I mean no disrespect, of course, but let's be honest. Most of the remote villages are pretty basic affairs, with only as much development and "spiffing up" as they really need. It costs so much to transport anything out to them that you spend all your money on necessities, not on appearances. Okay?

With that said, I offer you a glimpse of Circle City, at the end of the Steese Highway and on the banks of the mighty Yukon River.

It's altogether possible that the guys in that last photo are pretty much always hanging out by the river, but let's give them the benefit of the doubt and say that it's because I arrived in Circle City on a very special day. As you can see, the river behind them still has quite a bit of ice on it, and the spring break-up of the ice on the Yukon is a really big deal. It marks the moment when the river becomes navigable again for supplies, fishing, tourists, etc.

There was quite a bit of hub-bub when I arrived, because the locals have a huge betting pool on when, exactly, break-up will occur. From many years of observation and experience, those in the know were predicting that tonight might just be the night! Shortly after I arrived, what seemed like the whole town had gathered at the river's edge with hopes of witnessing the big event.

As you might imagine, I was quite keen to be there and join in the festivities. Until, that is, I was told by a very helpful native that if break up occurred while I was there, I would probably be marooned there for a few weeks! Apparently, break-up does such a fine job of releasing pent up water in the river that it floods much of the surrounding area, including large nearby stretches of the Steese Highway which is the only way out of here.

My new best friend suggested I park my rig on the highest ground in town, sleep with one ear open for the sounds of break-up and get out in a hurry if it happens. I intend to heed his advice on all counts and, even if break-up does not occur tonight, I plan to haul ass out of here in the morning.
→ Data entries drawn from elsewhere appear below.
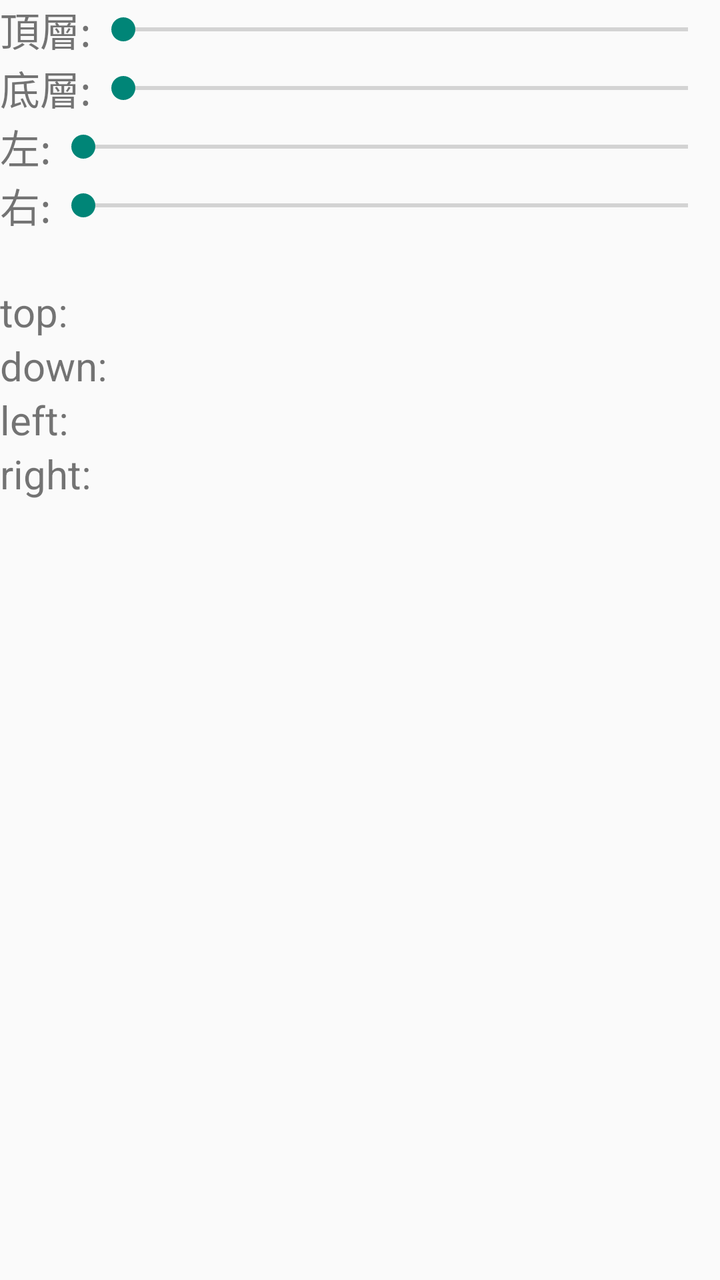
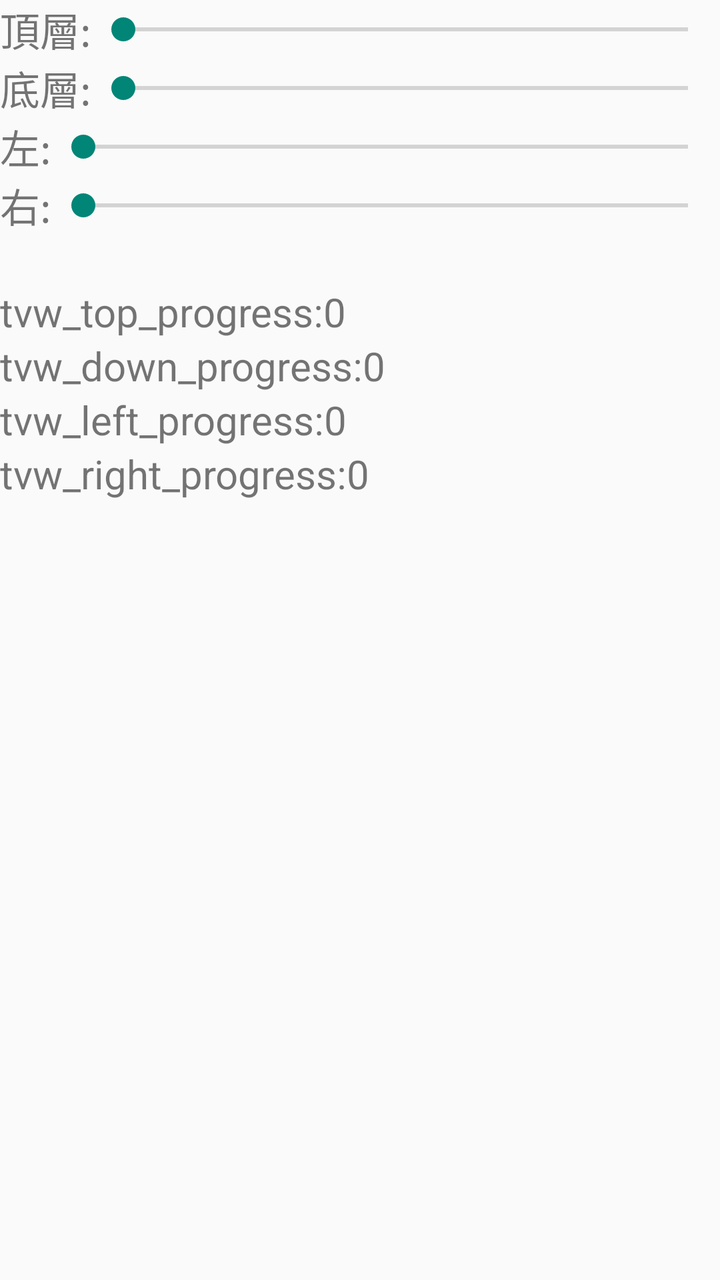

Before-and-after screenshots of an Android layout around one commit, followed by the original layout XML and the change that was made.
<!-- AndroidManifest.xml: application theme Theme.Test -->
<!-- res/layout/activity_set_motor.xml -->
<?xml version="1.0" encoding="utf-8"?>
<RelativeLayout
    xmlns:android="http://schemas.android.com/apk/res/android"
    xmlns:app="http://schemas.android.com/apk/res-auto"
    xmlns:tools="http://schemas.android.com/tools"
    android:id="@+id/main"
    android:layout_width="match_parent"
    android:layout_height="match_parent"
    android:layout_margin="15dp"
    tools:context=".SetMotorActivity">

    <RelativeLayout
        android:id="@+id/Control_Layout"
        android:layout_width="wrap_content"
        android:layout_height="wrap_content"
        >

        <TextView
            android:id="@+id/label_top"
            android:layout_width="wrap_content"
            android:layout_height="wrap_content"
            android:text="頂層:"
            android:textSize="20sp"
            />
        <SeekBar
            android:id="@+id/seekBar_Top"
            android:layout_width="match_parent"
            android:layout_height="wrap_content"
            android:max="100"
            android:progress="0"
            android:layout_toRightOf="@id/label_top"
            android:layout_alignTop="@id/label_top"
            android:layout_alignBottom="@id/label_top"
            />

        <TextView
            android:id="@+id/label_down"
            android:layout_width="wrap_content"
            android:layout_height="wrap_content"
            android:text="底層:"
            android:layout_below="@id/label_top"
            android:textSize="20sp"
            />
        <SeekBar
            android:id="@+id/seekBar_Down"
            android:layout_width="match_parent"
            android:layout_height="wrap_content"
            android:max="100"
            android:progress="0"
            android:layout_below="@id/seekBar_Top"
            android:layout_toRightOf="@id/label_down"
            android:layout_alignTop="@id/label_down"
            android:layout_alignBottom="@id/label_down"
            />

        <TextView
            android:id="@+id/label_left"
            android:layout_width="wrap_content"
            android:layout_height="wrap_content"
            android:text="左:"
            android:layout_below="@id/label_down"
            android:textSize="20sp"
            />

        <SeekBar
            android:id="@+id/seekBar_Left"
            android:layout_width="match_parent"
            android:layout_height="wrap_content"
            android:max="100"
            android:progress="0"
            android:layout_toRightOf="@id/label_left"
            android:layout_below="@id/seekBar_Down"
            android:layout_alignTop="@id/label_left"
            android:layout_alignBottom="@id/label_left"
            />
        <TextView
            android:id="@+id/label_right"
            android:layout_width="wrap_content"
            android:layout_height="wrap_content"
            android:text="右:"
            android:layout_below="@id/label_left"
            android:textSize="20sp"
            />

        <SeekBar
            android:id="@+id/seekBar_Right"
            android:layout_width="match_parent"
            android:layout_height="wrap_content"
            android:max="100"
            android:progress="0"
            android:layout_below="@id/seekBar_Left"
            android:layout_toRightOf="@id/label_right"
            android:layout_alignTop="@id/label_right"
            android:layout_alignBottom="@id/label_right"
            />
    </RelativeLayout>
    <RelativeLayout
        android:layout_width="wrap_content"
        android:layout_height="wrap_content"
        android:layout_below="@id/Control_Layout"
        android:layout_marginTop="25dp"
        >
        <TextView
            android:id="@+id/tvw_top_progress"
            android:layout_width="wrap_content"
            android:layout_height="wrap_content"
            android:text="top:"
            android:textSize="20sp"
            />
        <TextView
            android:id="@+id/tvw_down_progress"
            android:layout_width="wrap_content"
            android:layout_height="wrap_content"
            android:text="down:"
            android:layout_below="@id/tvw_top_progress"
            android:textSize="20sp"
            />
        <TextView
            android:id="@+id/tvw_left_progress"
            android:layout_width="wrap_content"
            android:layout_height="wrap_content"
            android:text="left:"
            android:layout_below="@id/tvw_down_progress"
            android:textSize="20sp"
            />
        <TextView
            android:id="@+id/tvw_right_progress"
            android:layout_width="wrap_content"
            android:layout_height="wrap_content"
            android:text="right:"
            android:layout_below="@id/tvw_left_progress"
            android:textSize="20sp"
            />

    </RelativeLayout>

</RelativeLayout>
<!-- resources referenced by this layout -->
<resources>
  <style name="Theme.Test" parent="Theme.MaterialComponents.DayNight.NoActionBar.Bridge" />
</resources>

<!-- the commit's change to res/layout/activity_set_motor.xml (unified diff, before → after) -->
@@ -104,14 +104,14 @@
             android:id="@+id/tvw_top_progress"
             android:layout_width="wrap_content"
             android:layout_height="wrap_content"
-            android:text="top:"
+            android:text="tvw_top_progress:0"
             android:textSize="20sp"
             />
         <TextView
             android:id="@+id/tvw_down_progress"
             android:layout_width="wrap_content"
             android:layout_height="wrap_content"
-            android:text="down:"
+            android:text="tvw_down_progress:0"
             android:layout_below="@id/tvw_top_progress"
             android:textSize="20sp"
             />
@@ -119,7 +119,7 @@
             android:id="@+id/tvw_left_progress"
             android:layout_width="wrap_content"
             android:layout_height="wrap_content"
-            android:text="left:"
+            android:text="tvw_left_progress:0"
             android:layout_below="@id/tvw_down_progress"
             android:textSize="20sp"
             />
@@ -127,7 +127,7 @@
             android:id="@+id/tvw_right_progress"
             android:layout_width="wrap_content"
             android:layout_height="wrap_content"
-            android:text="right:"
+            android:text="tvw_right_progress:0"
             android:layout_below="@id/tvw_left_progress"
             android:textSize="20sp"
             />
There's only so much time I can spend in remote Alaskan villages, and "a few weeks" isn't it!

Steese Highway -- Day 3

Back down at lower altitude, the road suddenly became a lot more... um... interesting. For one thing, I crossed a number of bridges which are -- thankfully -- better than they appear. I also had to pass over many stretches of dirt road that were pretty stinkin' soft due to surface-only thawing. (The ground not far below is still frozen and doesn't drain!)

At one point, I got out of my truck and took a good, long look at what I was about to drive over... or perhaps through is a better word. After all we've been through together, I have total confidence in my "Road Rig"... But sometimes you just want to make sure you're not asking too much from the laws of physics!

The "crossing" was a bit dicey but successful. I actually faced some worse spots further along, but didn't even bother to check them out. Go Darth!

Monday, May 03, 2010

Steese Highway -- Day 2

I headed up and over the pass today. As you can see, the road at altitude is not quite clear yet. The road has switched from pavement to gravel, but it's pretty solid and good to drive on.

On a roadside bulletin board I found a good example of Alaska humor -- and spelling -- that I thought I'd share with you:

Sunday, May 02, 2010

Steese Highway -- Day 1

After two more days of freezing rain in Fairbanks, I finally hit the road on the Steese Highway this morning. As advertised, it was a nice, easy drive on a well paved road. As you can see -- on these images from my "DashCam" -- it is barely spring up here. The roads are clear and dry, but so are the trees!

I'd asked around before leaving Fairbanks and everyone told me that I must stop at a particular campground, that it is by far the best and most popular in the area. I found it with no problem and pulled in, also finding that it was completely empty. Not another soul was there! I had the entire campground to myself, so I picked the best spot and settled in for the night.

I guess it really is very early in the season if nobody else is out camping yet!